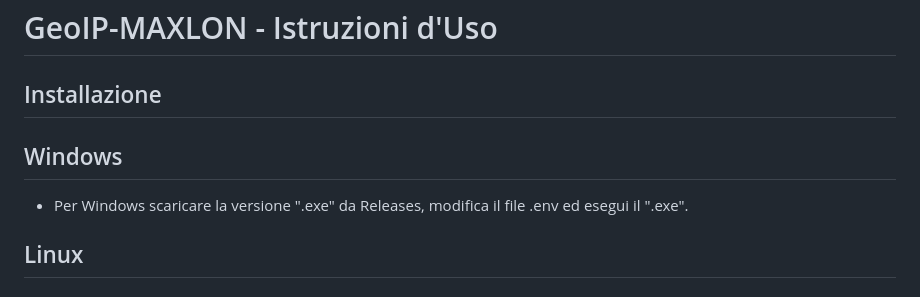
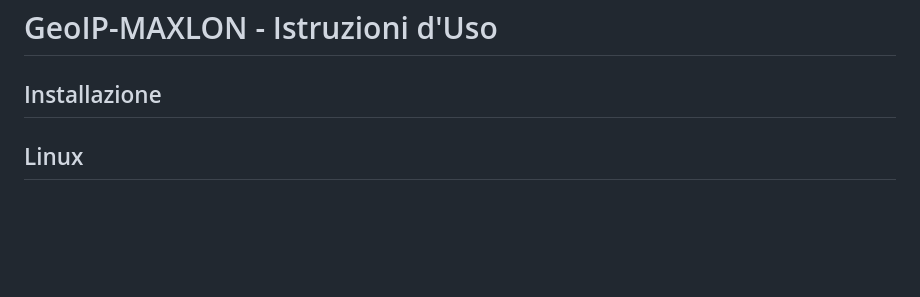
Before and after one commit to MaxlonPlay/GeoIP-MAXLON, a Markdown page: README.md, the part around the change. Drawn GitHub-style; blank space fills up the shorter version.

```diff
--- a/README.md
+++ b/README.md
@@ -34,9 +34,6 @@ La sua architettura è ottimizzata per la velocità, caricando **tutti i dati ri
 # GeoIP-MAXLON - Istruzioni d'Uso
 
 ## Installazione
-
-## Windows
- - Per Windows scaricare la versione ".exe" da Releases, modifica il file .env ed esegui il ".exe".
 
 ## Linux
 
```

========

What the task requires =>
Please report every line of the records above that contains the word "README".

Exercise solution =>
Before and after one commit to MaxlonPlay/GeoIP-MAXLON, a Markdown page: README.md, the part around the change. Drawn GitHub-style; blank space fills up the shorter version.
--- a/README.md
+++ b/README.md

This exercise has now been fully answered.